BRUSSELS (Reuters) - Thousands of people marched in Brussels on Sunday against a U.N. pact aimed at fostering cooperation on migration, eclipsing a smaller demonstration in support of the deal, the signing of which brought down Belgium's government last week.
Police said some 5,500 people marched in the bigger protest, organized by Flemish right wing parties in the part of the capital where main European Union institutions are located.
A separate counter-demonstration of around 1,000 people, organized by left-wing groups and non-governmental organizations, took place in the city center.
Belgian right-wing N-VA, which is the biggest party in parliament, pulled its ministers from the ruling coalition last week after Prime Minister Charles Michel refused its demand that he not sign the U.N. migration compact in Marrakesh.
Michel had secured a large parliamentary majority in favor of maintaining Belgium's support of the U.N. text, with support from the opposition socialists and greens. Critics said the N-VA's move was the opening shot in a campaign before federal elections in May.

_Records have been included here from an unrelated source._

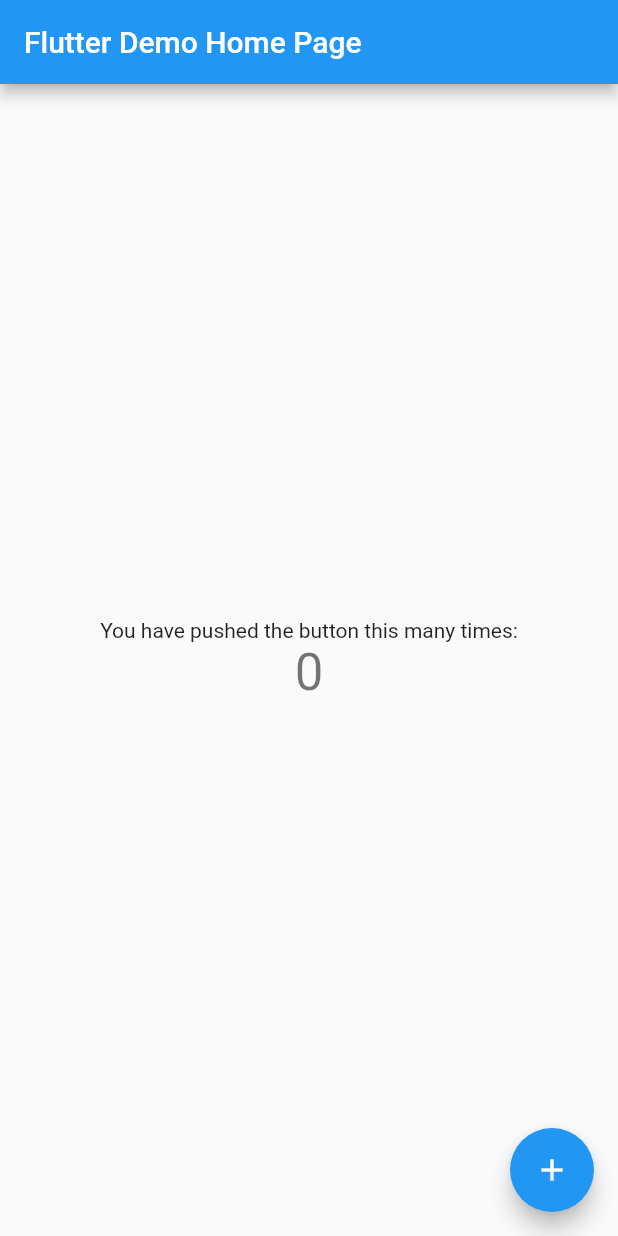
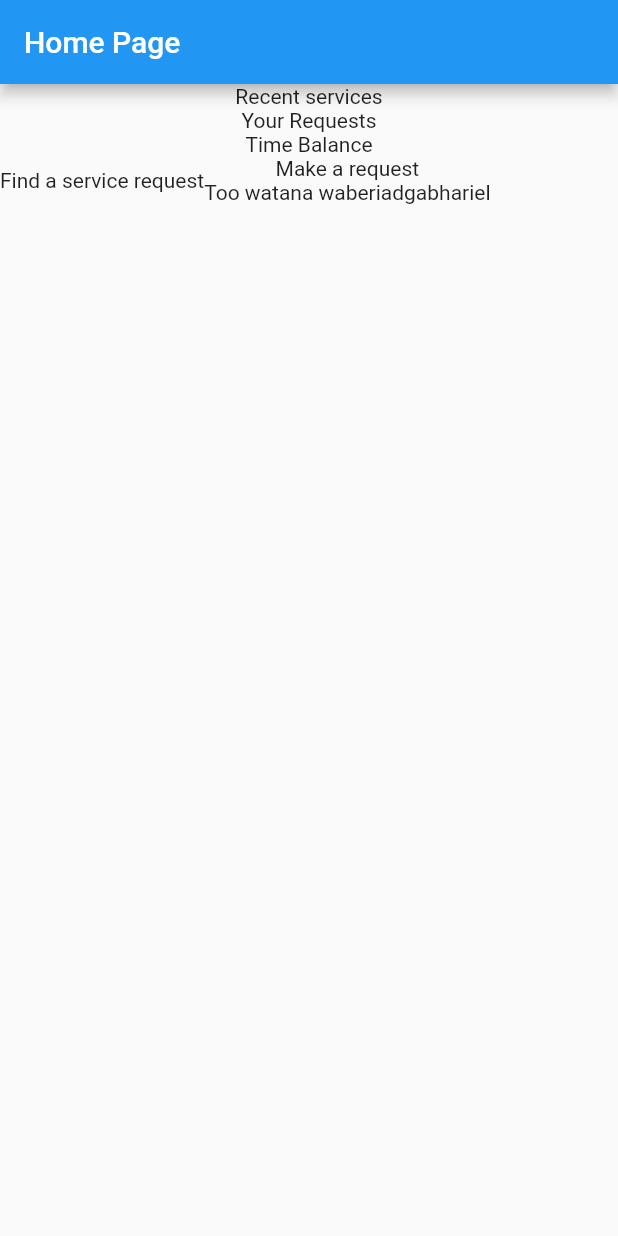
Before and after one commit to de-timebank/frontend, a Flutter app: the screen it shows after launch, on a phone screen of 412 x 824 dp. Run offline on Flutter 3.47's test engine with Material 2 defaults, Android fonts, the phone set to English and light mode, and no system bars.

Commit message:
add text widget

```diff
--- a/lib/main.dart
+++ b/lib/main.dart
@@ -6,43 +6,20 @@ void main() {
 
 class MyApp extends StatelessWidget {
   const MyApp({Key? key}) : super(key: key);
-
-  // This widget is the root of your application.
   @override
   Widget build(BuildContext context) {
     return MaterialApp(
-      title: 'Flutter Demo',
+      title: 'Time Bank Blockchain',
       theme: ThemeData(
-        // This is the theme of your application.
-        //
-        // Try running your application with "flutter run". You'll see the
-        // application has a blue toolbar. Then, without quitting the app, try
-        // changing the primarySwatch below to Colors.green and then invoke
-        // "hot reload" (press "r" in the console where you ran "flutter run",
-        // or simply save your changes to "hot reload" in a Flutter IDE).
-        // Notice that the counter didn't reset back to zero; the application
-        // is not restarted.
         primarySwatch: Colors.blue,
       ),
-      home: const MyHomePage(title: 'Flutter Demo Home Page'),
+      home: MyHomePage(),
     );
   }
 }
 
 class MyHomePage extends StatefulWidget {
-  const MyHomePage({Key? key, required this.title}) : super(key: key);
-
-  // This widget is the home page of your application. It is stateful, meaning
-  // that it has a State object (defined below) that contains fields that affect
-  // how it looks.
-
-  // This class is the configuration for the state. It holds the values (in this
-  // case the title) provided by the parent (in this case the App widget) and
-  // used by the build method of the State. Fields in a Widget subclass are
-  // always marked "final".
-
-  final String title;
-
+  const MyHomePage({Key? key}) : super(key: key);
   @override
   State<MyHomePage> createState() => _MyHomePageState();
 }
@@ -52,64 +29,31 @@ class _MyHomePageState extends State<MyHomePage> {
 
   void _incrementCounter() {
     setState(() {
-      // This call to setState tells the Flutter framework that something has
-      // changed in this State, which causes it to rerun the build method below
-      // so that the display can reflect the updated values. If we changed
-      // _counter without calling setState(), then the build method would not be
-      // called again, and so nothing would appear to happen.
       _counter++;
     });
   }
 
   @override
   Widget build(BuildContext context) {
-    // This method is rerun every time setState is called, for instance as done
-    // by the _incrementCounter method above.
-    //
-    // The Flutter framework has been optimized to make rerunning build methods
-    // fast, so that you can just rebuild anything that needs updating rather
-    // than having to individually change instances of widgets.
     return Scaffold(
-      appBar: AppBar(
-        // Here we take the value from the MyHomePage object that was created by
-        // the App.build method, and use it to set our appbar title.
-        title: Text(widget.title),
-      ),
-      body: Center(
-        // Center is a layout widget. It takes a single child and positions it
-        // in the middle of the parent.
-        child: Column(
-          // Column is also a layout widget. It takes a list of children and
-          // arranges them vertically. By default, it sizes itself to fit its
-          // children horizontally, and tries to be as tall as its parent.
-          //
-          // Invoke "debug painting" (press "p" in the console, choose the
-          // "Toggle Debug Paint" action from the Flutter Inspector in Android
-          // Studio, or the "Toggle Debug Paint" command in Visual Studio Code)
-          // to see the wireframe for each widget.
-          //
-          // Column has various properties to control how it sizes itself and
-          // how it positions its children. Here we use mainAxisAlignment to
-          // center the children vertically; the main axis here is the vertical
-          // axis because Columns are vertical (the cross axis would be
-          // horizontal).
-          mainAxisAlignment: MainAxisAlignment.center,
-          children: <Widget>[
-            const Text(
-              'You have pushed the button this many times:',
-            ),
-            Text(
-              '$_counter',
-              style: Theme.of(context).textTheme.headline4,
-            ),
+        appBar: AppBar(
+          title: Text('Home Page'),
+        ),
+        body: Column(
+          children: [
+            Text('Recent services'),
+            Text('Your Requests'),
+            Text('Time Balance'),
+            Row(children: [
+              Text('Find a service request'),
+              Column(
+                children: [
+                  Text('Make a request'),
+                  Text('Too watana waberiadgabhariel'),
+                ],
+              ),
+            ])
           ],
-        ),
-      ),
-      floatingActionButton: FloatingActionButton(
-        onPressed: _incrementCounter,
-        tooltip: 'Increment',
-        child: const Icon(Icons.add),
-      ), // This trailing comma makes auto-formatting nicer for build methods.
-    );
+        ));
   }
 }
```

The U.N. pact was agreed in July by all 193 U.N. members except the United States, but only 164 formally signed it at the meeting last Monday.